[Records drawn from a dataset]
····················

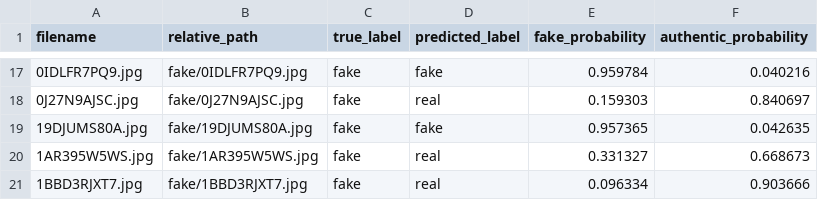
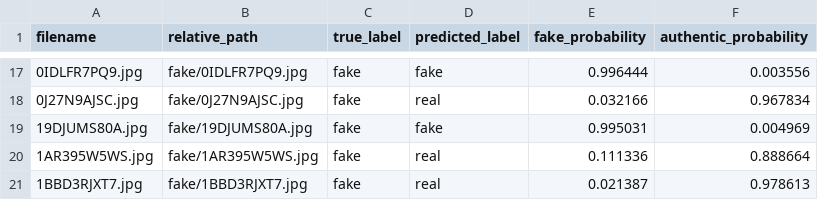
Before and after one commit to diyapandey-1623/image-deepfake-detection, a CSV file: demo_images/expected_predictions.csv, drawn as a sheet; only a part is shown, gaps mark what is left out; the diff covers the shown part only.

```diff
--- a/demo_images/expected_predictions.csv
+++ b/demo_images/expected_predictions.csv
@@ -17,5 +17,5 @@ filename,relative_path,true_label,predicted_label,fake_probability,authentic_pro
-0IDLFR7PQ9.jpg,fake/0IDLFR7PQ9.jpg,fake,fake,0.959784,0.040216
-0J27N9AJSC.jpg,fake/0J27N9AJSC.jpg,fake,real,0.159303,0.840697
-19DJUMS80A.jpg,fake/19DJUMS80A.jpg,fake,fake,0.957365,0.042635
-1AR395W5WS.jpg,fake/1AR395W5WS.jpg,fake,real,0.331327,0.668673
-1BBD3RJXT7.jpg,fake/1BBD3RJXT7.jpg,fake,real,0.096334,0.903666
+0IDLFR7PQ9.jpg,fake/0IDLFR7PQ9.jpg,fake,fake,0.996444,0.003556
+0J27N9AJSC.jpg,fake/0J27N9AJSC.jpg,fake,real,0.032166,0.967834
+19DJUMS80A.jpg,fake/19DJUMS80A.jpg,fake,fake,0.995031,0.004969
+1AR395W5WS.jpg,fake/1AR395W5WS.jpg,fake,real,0.111336,0.888664
+1BBD3RJXT7.jpg,fake/1BBD3RJXT7.jpg,fake,real,0.021387,0.978613
```
Also changed, not shown: 31 edited cells elsewhere in this file, reference_results/expected_predictions.csv, 13 other files.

····················

*Brief*.
Looking at the entries above, state how many lines contain "shown"; give the number alone.

*Result*.
2